Espresso is extremely sensitive to the quality and freshness of the coffee - more so than with any other method of coffee preparation. When preparing espresso, coffee noticeably loses flavor within a week of roasting its beans and literally within minutes of grinding them. (The smell of coffee is also unfortunately the smell of its flavor escaping.) Because coffee quality can vary significantly between suppliers, the choice of a supplier can have a big impact on the espresso.
For example, when it comes to espresso, Illy coffee is generally held in high regard. (So much so that I've caught at least a few establishments claiming that they served Illy when they clearly did not.) Yet despite Illy's impressive quality controls and vacuum sealing, their coffee still arrives from Italy several weeks after roasting. While Illy beans produce a very consistent and high-quality cup, I've often found better results when a local coffee roaster is used with beans roasted just that week.
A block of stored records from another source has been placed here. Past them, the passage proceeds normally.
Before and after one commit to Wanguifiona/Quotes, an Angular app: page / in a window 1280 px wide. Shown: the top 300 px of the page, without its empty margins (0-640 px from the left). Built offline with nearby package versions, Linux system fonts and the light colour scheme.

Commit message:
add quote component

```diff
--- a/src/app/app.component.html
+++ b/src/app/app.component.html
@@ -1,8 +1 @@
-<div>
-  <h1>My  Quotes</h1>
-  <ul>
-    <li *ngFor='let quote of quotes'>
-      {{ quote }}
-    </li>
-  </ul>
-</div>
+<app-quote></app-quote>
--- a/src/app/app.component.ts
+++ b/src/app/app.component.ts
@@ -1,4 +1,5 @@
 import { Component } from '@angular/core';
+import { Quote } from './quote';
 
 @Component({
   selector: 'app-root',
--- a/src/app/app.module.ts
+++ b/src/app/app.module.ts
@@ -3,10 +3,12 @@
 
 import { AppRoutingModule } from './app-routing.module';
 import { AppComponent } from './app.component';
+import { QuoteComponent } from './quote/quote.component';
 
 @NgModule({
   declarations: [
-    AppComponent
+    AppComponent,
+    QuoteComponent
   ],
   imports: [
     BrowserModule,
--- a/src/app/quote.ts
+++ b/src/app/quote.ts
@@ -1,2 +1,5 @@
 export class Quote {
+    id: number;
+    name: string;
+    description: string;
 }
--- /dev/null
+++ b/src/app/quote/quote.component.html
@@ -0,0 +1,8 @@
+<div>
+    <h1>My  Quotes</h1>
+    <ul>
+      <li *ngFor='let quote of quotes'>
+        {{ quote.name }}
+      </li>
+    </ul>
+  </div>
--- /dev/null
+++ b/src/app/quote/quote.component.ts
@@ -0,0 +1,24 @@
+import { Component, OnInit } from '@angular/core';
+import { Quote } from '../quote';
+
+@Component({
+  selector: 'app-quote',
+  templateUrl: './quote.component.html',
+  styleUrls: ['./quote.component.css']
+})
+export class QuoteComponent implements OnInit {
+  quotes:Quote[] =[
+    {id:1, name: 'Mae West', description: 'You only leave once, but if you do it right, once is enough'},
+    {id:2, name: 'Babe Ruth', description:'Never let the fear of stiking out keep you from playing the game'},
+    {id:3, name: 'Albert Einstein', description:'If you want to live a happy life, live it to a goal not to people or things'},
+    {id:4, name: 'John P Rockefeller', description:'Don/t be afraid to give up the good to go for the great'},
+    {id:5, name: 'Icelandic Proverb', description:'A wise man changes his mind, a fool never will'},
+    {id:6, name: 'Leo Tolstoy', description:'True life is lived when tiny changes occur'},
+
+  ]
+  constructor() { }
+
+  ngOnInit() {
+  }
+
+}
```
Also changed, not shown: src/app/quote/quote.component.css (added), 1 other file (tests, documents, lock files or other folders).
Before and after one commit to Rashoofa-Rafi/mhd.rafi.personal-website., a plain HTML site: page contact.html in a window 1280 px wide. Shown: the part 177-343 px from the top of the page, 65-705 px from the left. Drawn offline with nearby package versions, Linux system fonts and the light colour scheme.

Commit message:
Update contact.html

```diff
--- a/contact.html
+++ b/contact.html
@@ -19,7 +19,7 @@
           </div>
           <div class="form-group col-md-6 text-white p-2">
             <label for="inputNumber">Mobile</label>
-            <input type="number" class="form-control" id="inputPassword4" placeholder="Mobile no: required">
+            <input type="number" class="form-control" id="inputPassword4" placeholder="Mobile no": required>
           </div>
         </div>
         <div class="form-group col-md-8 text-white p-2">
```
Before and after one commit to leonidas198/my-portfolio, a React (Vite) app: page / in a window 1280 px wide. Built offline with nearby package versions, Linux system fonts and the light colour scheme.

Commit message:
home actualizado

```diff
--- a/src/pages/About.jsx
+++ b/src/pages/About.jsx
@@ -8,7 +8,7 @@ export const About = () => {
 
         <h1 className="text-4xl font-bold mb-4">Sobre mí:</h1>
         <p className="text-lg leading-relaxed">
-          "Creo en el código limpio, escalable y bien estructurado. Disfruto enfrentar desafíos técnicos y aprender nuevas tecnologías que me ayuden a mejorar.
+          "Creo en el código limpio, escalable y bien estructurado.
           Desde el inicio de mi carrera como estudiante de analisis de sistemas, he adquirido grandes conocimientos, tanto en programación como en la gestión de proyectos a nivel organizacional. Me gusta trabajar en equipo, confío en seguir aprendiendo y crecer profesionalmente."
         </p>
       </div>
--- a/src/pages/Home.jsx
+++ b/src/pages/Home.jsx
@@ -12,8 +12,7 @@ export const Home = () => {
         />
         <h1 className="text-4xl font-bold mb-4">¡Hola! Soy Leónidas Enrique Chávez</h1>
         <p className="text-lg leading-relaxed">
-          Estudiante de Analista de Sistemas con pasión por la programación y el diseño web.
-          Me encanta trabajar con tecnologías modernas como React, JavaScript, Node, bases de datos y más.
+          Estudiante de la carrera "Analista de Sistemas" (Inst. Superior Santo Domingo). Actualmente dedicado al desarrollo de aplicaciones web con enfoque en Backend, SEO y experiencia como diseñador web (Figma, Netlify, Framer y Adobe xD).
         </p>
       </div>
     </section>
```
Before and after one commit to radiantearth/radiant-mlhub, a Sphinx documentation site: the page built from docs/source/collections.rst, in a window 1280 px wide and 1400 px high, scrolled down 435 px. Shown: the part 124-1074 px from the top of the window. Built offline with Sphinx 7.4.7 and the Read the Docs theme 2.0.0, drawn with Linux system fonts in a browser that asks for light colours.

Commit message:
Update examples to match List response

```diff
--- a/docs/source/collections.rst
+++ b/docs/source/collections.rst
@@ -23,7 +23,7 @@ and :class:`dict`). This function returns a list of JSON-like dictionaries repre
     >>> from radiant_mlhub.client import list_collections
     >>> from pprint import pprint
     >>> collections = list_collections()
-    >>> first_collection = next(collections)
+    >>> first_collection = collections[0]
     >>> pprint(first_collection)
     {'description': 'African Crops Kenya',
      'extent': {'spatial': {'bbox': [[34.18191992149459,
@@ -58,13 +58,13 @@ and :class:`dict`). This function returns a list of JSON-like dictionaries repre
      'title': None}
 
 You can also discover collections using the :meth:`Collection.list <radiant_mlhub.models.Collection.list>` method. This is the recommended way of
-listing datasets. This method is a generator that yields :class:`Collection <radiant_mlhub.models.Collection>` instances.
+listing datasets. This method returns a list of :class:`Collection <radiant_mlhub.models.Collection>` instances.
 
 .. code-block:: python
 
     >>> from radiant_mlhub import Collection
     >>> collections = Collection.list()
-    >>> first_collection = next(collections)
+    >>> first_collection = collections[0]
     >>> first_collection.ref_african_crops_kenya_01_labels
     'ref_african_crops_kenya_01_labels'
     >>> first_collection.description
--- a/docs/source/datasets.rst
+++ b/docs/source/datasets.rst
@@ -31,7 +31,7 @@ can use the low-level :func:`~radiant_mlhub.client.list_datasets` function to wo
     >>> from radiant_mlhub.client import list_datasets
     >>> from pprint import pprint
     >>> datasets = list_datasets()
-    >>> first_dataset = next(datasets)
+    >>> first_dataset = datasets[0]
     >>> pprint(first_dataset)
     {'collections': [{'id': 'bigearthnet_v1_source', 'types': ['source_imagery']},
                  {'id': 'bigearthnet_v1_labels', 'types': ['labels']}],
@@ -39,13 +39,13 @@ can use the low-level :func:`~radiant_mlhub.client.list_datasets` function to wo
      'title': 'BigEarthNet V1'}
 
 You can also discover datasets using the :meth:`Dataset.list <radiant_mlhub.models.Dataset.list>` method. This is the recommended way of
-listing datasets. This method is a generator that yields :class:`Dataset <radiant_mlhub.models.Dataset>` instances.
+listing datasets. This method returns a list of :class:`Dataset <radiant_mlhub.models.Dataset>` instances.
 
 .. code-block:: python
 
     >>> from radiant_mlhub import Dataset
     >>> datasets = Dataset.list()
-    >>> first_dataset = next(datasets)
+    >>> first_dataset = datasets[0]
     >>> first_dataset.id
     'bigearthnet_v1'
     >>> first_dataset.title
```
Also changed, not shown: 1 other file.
Some of the better local roasters include Mr. Espresso, Graffeo, and Caffé Roma. At the other end of the spectrum, I rarely found a decent espresso produced with America's Best Coffee, Peerless, or Superior coffee. However, this may say less about the quality of the supplier than the tendency for lower-quality espresso producers to use them.